- Opening Delimiter -

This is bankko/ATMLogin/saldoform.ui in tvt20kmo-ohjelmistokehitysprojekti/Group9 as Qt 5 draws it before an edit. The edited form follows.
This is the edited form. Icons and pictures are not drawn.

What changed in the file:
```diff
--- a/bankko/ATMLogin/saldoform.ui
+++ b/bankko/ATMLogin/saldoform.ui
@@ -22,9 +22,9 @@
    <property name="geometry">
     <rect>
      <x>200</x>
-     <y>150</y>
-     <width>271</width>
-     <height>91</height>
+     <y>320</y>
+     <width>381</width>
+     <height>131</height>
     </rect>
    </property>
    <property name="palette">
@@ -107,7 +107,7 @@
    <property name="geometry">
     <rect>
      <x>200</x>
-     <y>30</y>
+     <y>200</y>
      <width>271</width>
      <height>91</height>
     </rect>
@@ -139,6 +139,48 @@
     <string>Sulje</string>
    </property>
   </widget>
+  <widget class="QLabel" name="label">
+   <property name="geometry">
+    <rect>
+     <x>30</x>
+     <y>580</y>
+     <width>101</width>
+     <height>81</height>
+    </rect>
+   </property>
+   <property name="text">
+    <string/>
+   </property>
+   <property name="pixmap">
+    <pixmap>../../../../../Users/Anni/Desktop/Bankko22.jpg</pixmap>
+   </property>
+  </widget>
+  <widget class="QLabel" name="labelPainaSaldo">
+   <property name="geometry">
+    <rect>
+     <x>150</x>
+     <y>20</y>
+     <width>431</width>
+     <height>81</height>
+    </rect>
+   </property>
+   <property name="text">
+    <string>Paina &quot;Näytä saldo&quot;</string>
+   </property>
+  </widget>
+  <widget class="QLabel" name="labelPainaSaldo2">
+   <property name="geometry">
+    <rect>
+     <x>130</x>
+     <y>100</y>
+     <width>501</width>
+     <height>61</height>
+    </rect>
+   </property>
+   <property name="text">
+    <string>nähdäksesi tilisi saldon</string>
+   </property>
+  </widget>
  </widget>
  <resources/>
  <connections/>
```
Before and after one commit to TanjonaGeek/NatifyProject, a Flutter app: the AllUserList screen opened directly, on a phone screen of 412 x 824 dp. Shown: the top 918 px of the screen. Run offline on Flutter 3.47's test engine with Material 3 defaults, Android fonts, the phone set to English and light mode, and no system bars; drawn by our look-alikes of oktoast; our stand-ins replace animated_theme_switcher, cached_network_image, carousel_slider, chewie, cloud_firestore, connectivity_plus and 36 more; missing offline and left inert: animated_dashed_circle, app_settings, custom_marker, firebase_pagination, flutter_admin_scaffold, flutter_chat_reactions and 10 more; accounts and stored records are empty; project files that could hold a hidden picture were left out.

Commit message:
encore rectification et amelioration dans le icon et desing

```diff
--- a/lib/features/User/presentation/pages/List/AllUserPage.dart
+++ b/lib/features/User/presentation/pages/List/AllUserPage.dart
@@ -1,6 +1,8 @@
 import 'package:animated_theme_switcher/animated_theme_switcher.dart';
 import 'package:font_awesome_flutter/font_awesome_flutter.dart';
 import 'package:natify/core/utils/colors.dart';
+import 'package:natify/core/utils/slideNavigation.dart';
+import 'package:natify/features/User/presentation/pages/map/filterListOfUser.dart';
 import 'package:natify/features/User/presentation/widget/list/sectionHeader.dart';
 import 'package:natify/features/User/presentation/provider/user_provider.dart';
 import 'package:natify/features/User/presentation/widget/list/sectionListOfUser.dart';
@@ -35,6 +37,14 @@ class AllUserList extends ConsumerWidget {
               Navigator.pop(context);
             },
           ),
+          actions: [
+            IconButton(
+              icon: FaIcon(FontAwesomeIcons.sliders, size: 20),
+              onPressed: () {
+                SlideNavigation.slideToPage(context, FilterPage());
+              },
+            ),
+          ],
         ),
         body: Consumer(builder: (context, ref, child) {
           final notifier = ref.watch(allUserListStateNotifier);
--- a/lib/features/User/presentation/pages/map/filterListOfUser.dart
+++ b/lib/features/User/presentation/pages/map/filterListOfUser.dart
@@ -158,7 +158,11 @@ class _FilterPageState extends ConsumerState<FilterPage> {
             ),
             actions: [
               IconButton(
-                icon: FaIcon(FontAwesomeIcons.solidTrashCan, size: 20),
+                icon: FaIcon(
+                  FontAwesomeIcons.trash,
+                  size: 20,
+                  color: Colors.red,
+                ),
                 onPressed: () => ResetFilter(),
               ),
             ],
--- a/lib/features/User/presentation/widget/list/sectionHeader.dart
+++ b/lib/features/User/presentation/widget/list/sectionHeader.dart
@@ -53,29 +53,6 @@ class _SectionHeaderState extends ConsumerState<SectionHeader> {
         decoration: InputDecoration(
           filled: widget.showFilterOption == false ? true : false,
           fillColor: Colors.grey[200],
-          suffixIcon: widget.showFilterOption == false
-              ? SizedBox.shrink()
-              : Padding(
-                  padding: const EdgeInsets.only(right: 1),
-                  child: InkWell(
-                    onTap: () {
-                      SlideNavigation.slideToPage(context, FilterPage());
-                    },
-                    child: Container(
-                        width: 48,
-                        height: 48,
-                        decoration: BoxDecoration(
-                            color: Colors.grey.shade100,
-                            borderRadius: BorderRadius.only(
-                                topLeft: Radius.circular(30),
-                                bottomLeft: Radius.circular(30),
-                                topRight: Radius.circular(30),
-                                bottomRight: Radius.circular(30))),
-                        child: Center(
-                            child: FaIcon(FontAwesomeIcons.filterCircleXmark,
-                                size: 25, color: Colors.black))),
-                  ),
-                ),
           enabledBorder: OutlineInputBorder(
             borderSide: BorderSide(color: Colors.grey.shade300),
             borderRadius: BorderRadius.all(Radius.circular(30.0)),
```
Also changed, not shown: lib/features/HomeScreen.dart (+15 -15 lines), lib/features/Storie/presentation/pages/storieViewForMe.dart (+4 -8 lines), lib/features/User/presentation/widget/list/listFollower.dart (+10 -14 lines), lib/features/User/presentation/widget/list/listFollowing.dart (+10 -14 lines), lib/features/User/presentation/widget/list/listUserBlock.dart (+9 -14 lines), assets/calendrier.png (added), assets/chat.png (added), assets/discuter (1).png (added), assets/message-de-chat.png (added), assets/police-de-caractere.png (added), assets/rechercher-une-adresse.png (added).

- Closing Delimiter -

> _WORK REQUIRED_: Without leaving anything out, give the entries again exactly.

> _REPLY TO THE EXERCISE_:
This is bankko/ATMLogin/saldoform.ui in tvt20kmo-ohjelmistokehitysprojekti/Group9 as Qt 5 draws it before an edit. The edited form follows.
This is the edited form. Icons and pictures are not drawn.

What changed in the file:
```diff
--- a/bankko/ATMLogin/saldoform.ui
+++ b/bankko/ATMLogin/saldoform.ui
@@ -22,9 +22,9 @@
    <property name="geometry">
     <rect>
      <x>200</x>
-     <y>150</y>
-     <width>271</width>
-     <height>91</height>
+     <y>320</y>
+     <width>381</width>
+     <height>131</height>
     </rect>
    </property>
    <property name="palette">
@@ -107,7 +107,7 @@
    <property name="geometry">
     <rect>
      <x>200</x>
-     <y>30</y>
+     <y>200</y>
      <width>271</width>
      <height>91</height>
     </rect>
@@ -139,6 +139,48 @@
     <string>Sulje</string>
    </property>
   </widget>
+  <widget class="QLabel" name="label">
+   <property name="geometry">
+    <rect>
+     <x>30</x>
+     <y>580</y>
+     <width>101</width>
+     <height>81</height>
+    </rect>
+   </property>
+   <property name="text">
+    <string/>
+   </property>
+   <property name="pixmap">
+    <pixmap>../../../../../Users/Anni/Desktop/Bankko22.jpg</pixmap>
+   </property>
+  </widget>
+  <widget class="QLabel" name="labelPainaSaldo">
+   <property name="geometry">
+    <rect>
+     <x>150</x>
+     <y>20</y>
+     <width>431</width>
+     <height>81</height>
+    </rect>
+   </property>
+   <property name="text">
+    <string>Paina &quot;Näytä saldo&quot;</string>
+   </property>
+  </widget>
+  <widget class="QLabel" name="labelPainaSaldo2">
+   <property name="geometry">
+    <rect>
+     <x>130</x>
+     <y>100</y>
+     <width>501</width>
+     <height>61</height>
+    </rect>
+   </property>
+   <property name="text">
+    <string>nähdäksesi tilisi saldon</string>
+   </property>
+  </widget>
  </widget>
  <resources/>
  <connections/>
```
Before and after one commit to TanjonaGeek/NatifyProject, a Flutter app: the AllUserList screen opened directly, on a phone screen of 412 x 824 dp. Shown: the top 918 px of the screen. Run offline on Flutter 3.47's test engine with Material 3 defaults, Android fonts, the phone set to English and light mode, and no system bars; drawn by our look-alikes of oktoast; our stand-ins replace animated_theme_switcher, cached_network_image, carousel_slider, chewie, cloud_firestore, connectivity_plus and 36 more; missing offline and left inert: animated_dashed_circle, app_settings, custom_marker, firebase_pagination, flutter_admin_scaffold, flutter_chat_reactions and 10 more; accounts and stored records are empty; project files that could hold a hidden picture were left out.

Commit message:
encore rectification et amelioration dans le icon et desing

```diff
--- a/lib/features/User/presentation/pages/List/AllUserPage.dart
+++ b/lib/features/User/presentation/pages/List/AllUserPage.dart
@@ -1,6 +1,8 @@
 import 'package:animated_theme_switcher/animated_theme_switcher.dart';
 import 'package:font_awesome_flutter/font_awesome_flutter.dart';
 import 'package:natify/core/utils/colors.dart';
+import 'package:natify/core/utils/slideNavigation.dart';
+import 'package:natify/features/User/presentation/pages/map/filterListOfUser.dart';
 import 'package:natify/features/User/presentation/widget/list/sectionHeader.dart';
 import 'package:natify/features/User/presentation/provider/user_provider.dart';
 import 'package:natify/features/User/presentation/widget/list/sectionListOfUser.dart';
@@ -35,6 +37,14 @@ class AllUserList extends ConsumerWidget {
               Navigator.pop(context);
             },
           ),
+          actions: [
+            IconButton(
+              icon: FaIcon(FontAwesomeIcons.sliders, size: 20),
+              onPressed: () {
+                SlideNavigation.slideToPage(context, FilterPage());
+              },
+            ),
+          ],
         ),
         body: Consumer(builder: (context, ref, child) {
           final notifier = ref.watch(allUserListStateNotifier);
--- a/lib/features/User/presentation/pages/map/filterListOfUser.dart
+++ b/lib/features/User/presentation/pages/map/filterListOfUser.dart
@@ -158,7 +158,11 @@ class _FilterPageState extends ConsumerState<FilterPage> {
             ),
             actions: [
               IconButton(
-                icon: FaIcon(FontAwesomeIcons.solidTrashCan, size: 20),
+                icon: FaIcon(
+                  FontAwesomeIcons.trash,
+                  size: 20,
+                  color: Colors.red,
+                ),
                 onPressed: () => ResetFilter(),
               ),
             ],
--- a/lib/features/User/presentation/widget/list/sectionHeader.dart
+++ b/lib/features/User/presentation/widget/list/sectionHeader.dart
@@ -53,29 +53,6 @@ class _SectionHeaderState extends ConsumerState<SectionHeader> {
         decoration: InputDecoration(
           filled: widget.showFilterOption == false ? true : false,
           fillColor: Colors.grey[200],
-          suffixIcon: widget.showFilterOption == false
-              ? SizedBox.shrink()
-              : Padding(
-                  padding: const EdgeInsets.only(right: 1),
-                  child: InkWell(
-                    onTap: () {
-                      SlideNavigation.slideToPage(context, FilterPage());
-                    },
-                    child: Container(
-                        width: 48,
-                        height: 48,
-                        decoration: BoxDecoration(
-                            color: Colors.grey.shade100,
-                            borderRadius: BorderRadius.only(
-                                topLeft: Radius.circular(30),
-                                bottomLeft: Radius.circular(30),
-                                topRight: Radius.circular(30),
-                                bottomRight: Radius.circular(30))),
-                        child: Center(
-                            child: FaIcon(FontAwesomeIcons.filterCircleXmark,
-                                size: 25, color: Colors.black))),
-                  ),
-                ),
           enabledBorder: OutlineInputBorder(
             borderSide: BorderSide(color: Colors.grey.shade300),
             borderRadius: BorderRadius.all(Radius.circular(30.0)),
```
Also changed, not shown: lib/features/HomeScreen.dart (+15 -15 lines), lib/features/Storie/presentation/pages/storieViewForMe.dart (+4 -8 lines), lib/features/User/presentation/widget/list/listFollower.dart (+10 -14 lines), lib/features/User/presentation/widget/list/listFollowing.dart (+10 -14 lines), lib/features/User/presentation/widget/list/listUserBlock.dart (+9 -14 lines), assets/calendrier.png (added), assets/chat.png (added), assets/discuter (1).png (added), assets/message-de-chat.png (added), assets/police-de-caractere.png (added), assets/rechercher-une-adresse.png (added).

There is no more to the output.